Data supplied>
- - - - - - -

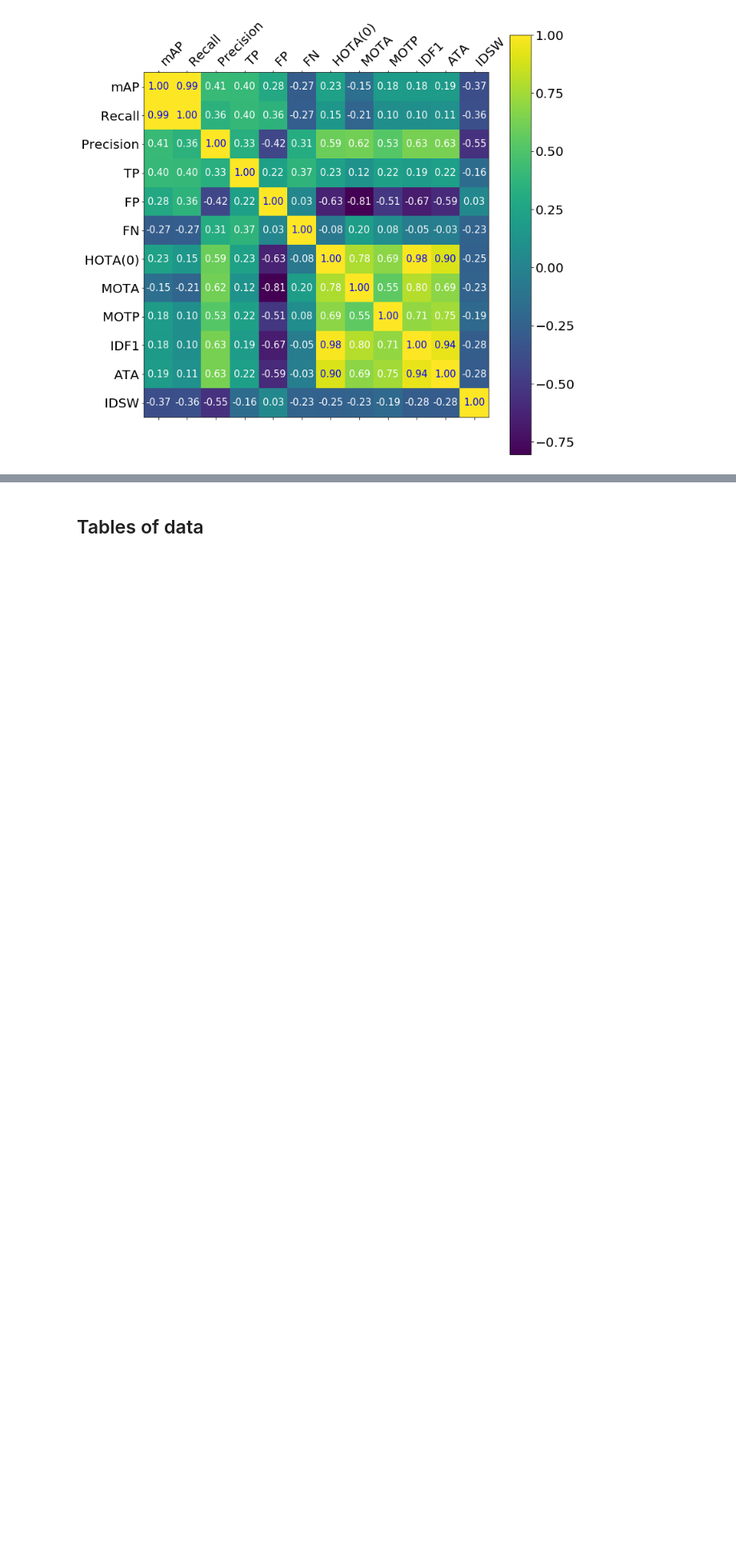
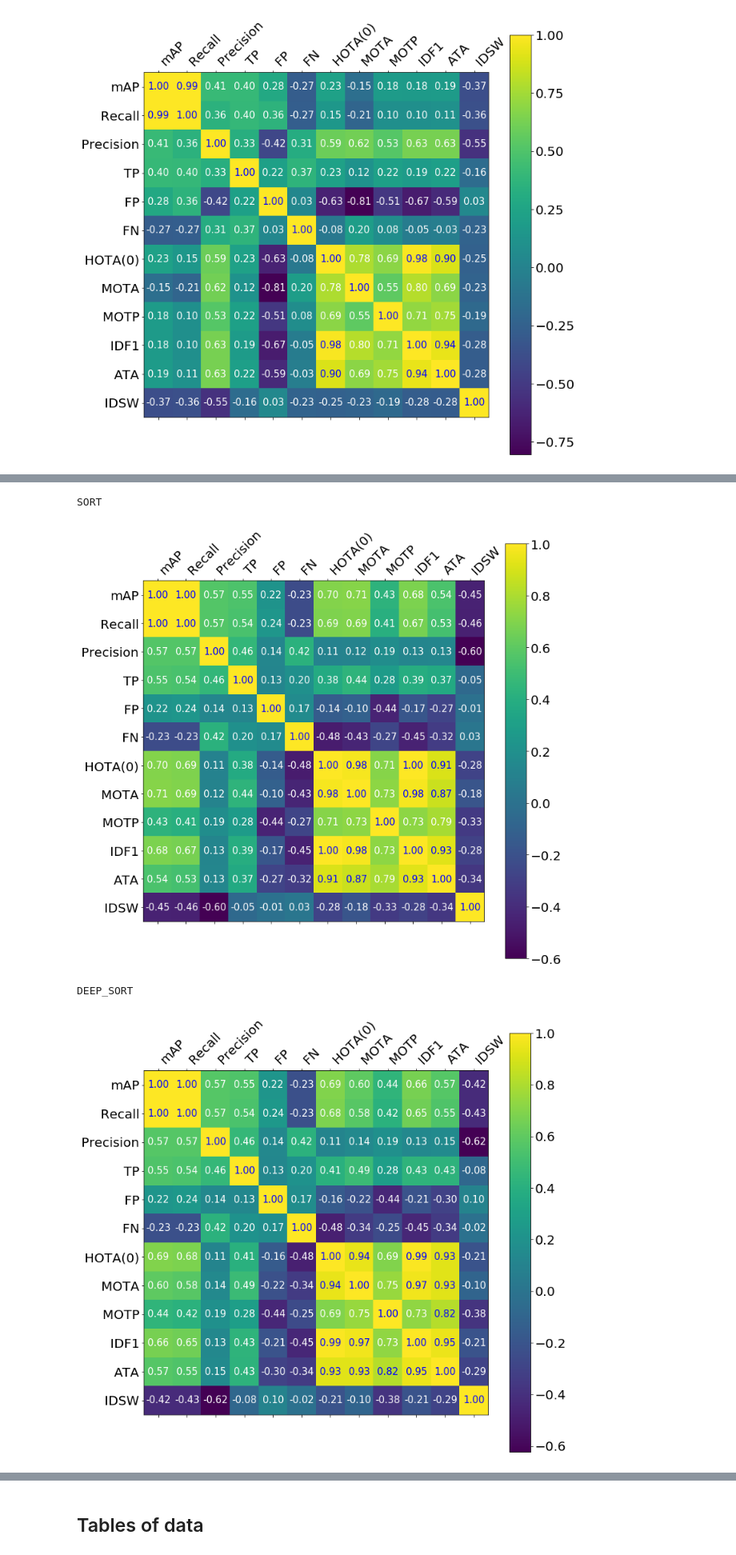
Before and after one commit to JorgeMunnozAguado/MOT-experimental-framework, a Jupyter notebook: analysis/Comparison.ipynb, the cells around one changed output, grey strips where cells are left out. Shown at 80% size. Drawn from its saved outputs; the diff is of its cells as text; code cells hidden in the pictures; blank space fills up the shorter version.

```diff
--- a/analysis/Comparison.ipynb
+++ b/analysis/Comparison.ipynb
@@ -37,3 +34,17 @@ tb = aux.select_list(tb, ['sort', 'deep_sort', 'sst', 'uma'], ['gt', 'public', '
+# %%
+tb_20 = aux.select_list(tb_20, ['sort', 'deep_sort', 'sst', 'uma'], ['gt', 'public', 'faster_rcnn', 'faster_rcnn-fine-tune', 'faster_rcnn-mod-1', 'faster_rcnn-mod-2', 'faster_rcnn-mod-3', 'faster_rcnn-mod-4'])
+tb_17 = aux.select_list(tb_17, ['sort', 'deep_sort', 'sst', 'uma'], ['gt', 'public', 'faster_rcnn', 'faster_rcnn-fine-tune', 'faster_rcnn-mod-1', 'faster_rcnn-mod-2', 'faster_rcnn-mod-3', 'faster_rcnn-mod-4'])
+tb = aux.select_list(tb, ['sort', 'deep_sort', 'sst', 'uma'], ['gt', 'public', 'faster_rcnn', 'faster_rcnn-fine-tune', 'faster_rcnn-mod-1', 'faster_rcnn-mod-2', 'faster_rcnn-mod-3', 'faster_rcnn-mod-4'])
+
+tb_20_sort      = aux.select_list(tb_20, ['sort'], ['gt', 'public', 'faster_rcnn', 'faster_rcnn-fine-tune', 'faster_rcnn-mod-1', 'faster_rcnn-mod-2', 'faster_rcnn-mod-3', 'faster_rcnn-mod-4'])
+tb_20_deep_sort = aux.select_list(tb_20, ['deep_sort'], ['gt', 'public', 'faster_rcnn', 'faster_rcnn-fine-tune', 'faster_rcnn-mod-1', 'faster_rcnn-mod-2', 'faster_rcnn-mod-3', 'faster_rcnn-mod-4'])
+tb_20_sst       = aux.select_list(tb_20, ['sst'], ['gt', 'public', 'faster_rcnn', 'faster_rcnn-fine-tune', 'faster_rcnn-mod-1', 'faster_rcnn-mod-2', 'faster_rcnn-mod-3', 'faster_rcnn-mod-4'])
+tb_20_uma       = aux.select_list(tb_20, ['uma'], ['gt', 'public', 'faster_rcnn', 'faster_rcnn-fine-tune', 'faster_rcnn-mod-1', 'faster_rcnn-mod-2', 'faster_rcnn-mod-3', 'faster_rcnn-mod-4'])
+
+tb_17_sort      = aux.select_list(tb_20, ['sort'], ['gt', 'public', 'faster_rcnn', 'faster_rcnn-fine-tune', 'faster_rcnn-mod-1', 'faster_rcnn-mod-2', 'faster_rcnn-mod-3', 'faster_rcnn-mod-4'])
+tb_17_deep_sort = aux.select_list(tb_20, ['deep_sort'], ['gt', 'public', 'faster_rcnn', 'faster_rcnn-fine-tune', 'faster_rcnn-mod-1', 'faster_rcnn-mod-2', 'faster_rcnn-mod-3', 'faster_rcnn-mod-4'])
+tb_17_sst       = aux.select_list(tb_20, ['sst'], ['gt', 'public', 'faster_rcnn', 'faster_rcnn-fine-tune', 'faster_rcnn-mod-1', 'faster_rcnn-mod-2', 'faster_rcnn-mod-3', 'faster_rcnn-mod-4'])
+tb_17_uma       = aux.select_list(tb_20, ['uma'], ['gt', 'public', 'faster_rcnn', 'faster_rcnn-fine-tune', 'faster_rcnn-mod-1', 'faster_rcnn-mod-2', 'faster_rcnn-mod-3', 'faster_rcnn-mod-4'])
 # %% [markdown]
 ## Comparing detector and tracker outputs
 
@@ -89,0 +105,4 @@ aux.plot_matrix(result_m, metrics)
+# %%
+result_m = aux.correlation_metrics(tb_17, metrics)
+
+aux.plot_matrix(result_m, metrics)
@@ -90,9 +111,9 @@ aux.plot_matrix(result_m, metrics)
 # %% [markdown]
 ## Matrix for each tracker
 # %%
-for trk in tb['Tracker'].unique():
+for trk in tb_17['Tracker'].unique():
 
-    tb_search = aux.search(tb, trk)
+    tb_search = aux.search(tb_17, trk)
     result_m = aux.correlation_metrics(tb_search, metrics)
 
     print(trk.upper())
@@ -109,0 +139,14 @@ UMA
+# %%
+for trk in tb_20['Tracker'].unique():
+
+    tb_search = aux.search(tb_20, trk)
+    result_m = aux.correlation_metrics(tb_search, metrics)
+
+    print(trk.upper())
+
+    aux.plot_matrix(result_m, metrics)
+# %% [output]
+SORT
+[figure, added]
+DEEP_SORT
+[figure, added]
```
Also changed, not shown: parts of 9 cells of this notebook.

- - - - - - -

From the first line to the last, repeat the entries exactly and leave out the pictures.

Before and after one commit to JorgeMunnozAguado/MOT-experimental-framework, a Jupyter notebook: analysis/Comparison.ipynb, the cells around one changed output, grey strips where cells are left out. Shown at 80% size. Drawn from its saved outputs; the diff is of its cells as text; code cells hidden in the pictures; blank space fills up the shorter version.

```diff
--- a/analysis/Comparison.ipynb
+++ b/analysis/Comparison.ipynb
@@ -37,3 +34,17 @@ tb = aux.select_list(tb, ['sort', 'deep_sort', 'sst', 'uma'], ['gt', 'public', '
+# %%
+tb_20 = aux.select_list(tb_20, ['sort', 'deep_sort', 'sst', 'uma'], ['gt', 'public', 'faster_rcnn', 'faster_rcnn-fine-tune', 'faster_rcnn-mod-1', 'faster_rcnn-mod-2', 'faster_rcnn-mod-3', 'faster_rcnn-mod-4'])
+tb_17 = aux.select_list(tb_17, ['sort', 'deep_sort', 'sst', 'uma'], ['gt', 'public', 'faster_rcnn', 'faster_rcnn-fine-tune', 'faster_rcnn-mod-1', 'faster_rcnn-mod-2', 'faster_rcnn-mod-3', 'faster_rcnn-mod-4'])
+tb = aux.select_list(tb, ['sort', 'deep_sort', 'sst', 'uma'], ['gt', 'public', 'faster_rcnn', 'faster_rcnn-fine-tune', 'faster_rcnn-mod-1', 'faster_rcnn-mod-2', 'faster_rcnn-mod-3', 'faster_rcnn-mod-4'])
+
+tb_20_sort      = aux.select_list(tb_20, ['sort'], ['gt', 'public', 'faster_rcnn', 'faster_rcnn-fine-tune', 'faster_rcnn-mod-1', 'faster_rcnn-mod-2', 'faster_rcnn-mod-3', 'faster_rcnn-mod-4'])
+tb_20_deep_sort = aux.select_list(tb_20, ['deep_sort'], ['gt', 'public', 'faster_rcnn', 'faster_rcnn-fine-tune', 'faster_rcnn-mod-1', 'faster_rcnn-mod-2', 'faster_rcnn-mod-3', 'faster_rcnn-mod-4'])
+tb_20_sst       = aux.select_list(tb_20, ['sst'], ['gt', 'public', 'faster_rcnn', 'faster_rcnn-fine-tune', 'faster_rcnn-mod-1', 'faster_rcnn-mod-2', 'faster_rcnn-mod-3', 'faster_rcnn-mod-4'])
+tb_20_uma       = aux.select_list(tb_20, ['uma'], ['gt', 'public', 'faster_rcnn', 'faster_rcnn-fine-tune', 'faster_rcnn-mod-1', 'faster_rcnn-mod-2', 'faster_rcnn-mod-3', 'faster_rcnn-mod-4'])
+
+tb_17_sort      = aux.select_list(tb_20, ['sort'], ['gt', 'public', 'faster_rcnn', 'faster_rcnn-fine-tune', 'faster_rcnn-mod-1', 'faster_rcnn-mod-2', 'faster_rcnn-mod-3', 'faster_rcnn-mod-4'])
+tb_17_deep_sort = aux.select_list(tb_20, ['deep_sort'], ['gt', 'public', 'faster_rcnn', 'faster_rcnn-fine-tune', 'faster_rcnn-mod-1', 'faster_rcnn-mod-2', 'faster_rcnn-mod-3', 'faster_rcnn-mod-4'])
+tb_17_sst       = aux.select_list(tb_20, ['sst'], ['gt', 'public', 'faster_rcnn', 'faster_rcnn-fine-tune', 'faster_rcnn-mod-1', 'faster_rcnn-mod-2', 'faster_rcnn-mod-3', 'faster_rcnn-mod-4'])
+tb_17_uma       = aux.select_list(tb_20, ['uma'], ['gt', 'public', 'faster_rcnn', 'faster_rcnn-fine-tune', 'faster_rcnn-mod-1', 'faster_rcnn-mod-2', 'faster_rcnn-mod-3', 'faster_rcnn-mod-4'])
 # %% [markdown]
 ## Comparing detector and tracker outputs
 
@@ -89,0 +105,4 @@ aux.plot_matrix(result_m, metrics)
+# %%
+result_m = aux.correlation_metrics(tb_17, metrics)
+
+aux.plot_matrix(result_m, metrics)
@@ -90,9 +111,9 @@ aux.plot_matrix(result_m, metrics)
 # %% [markdown]
 ## Matrix for each tracker
 # %%
-for trk in tb['Tracker'].unique():
+for trk in tb_17['Tracker'].unique():
 
-    tb_search = aux.search(tb, trk)
+    tb_search = aux.search(tb_17, trk)
     result_m = aux.correlation_metrics(tb_search, metrics)
 
     print(trk.upper())
@@ -109,0 +139,14 @@ UMA
+# %%
+for trk in tb_20['Tracker'].unique():
+
+    tb_search = aux.search(tb_20, trk)
+    result_m = aux.correlation_metrics(tb_search, metrics)
+
+    print(trk.upper())
+
+    aux.plot_matrix(result_m, metrics)
+# %% [output]
+SORT
+[figure, added]
+DEEP_SORT
+[figure, added]
```
Also changed, not shown: parts of 9 cells of this notebook.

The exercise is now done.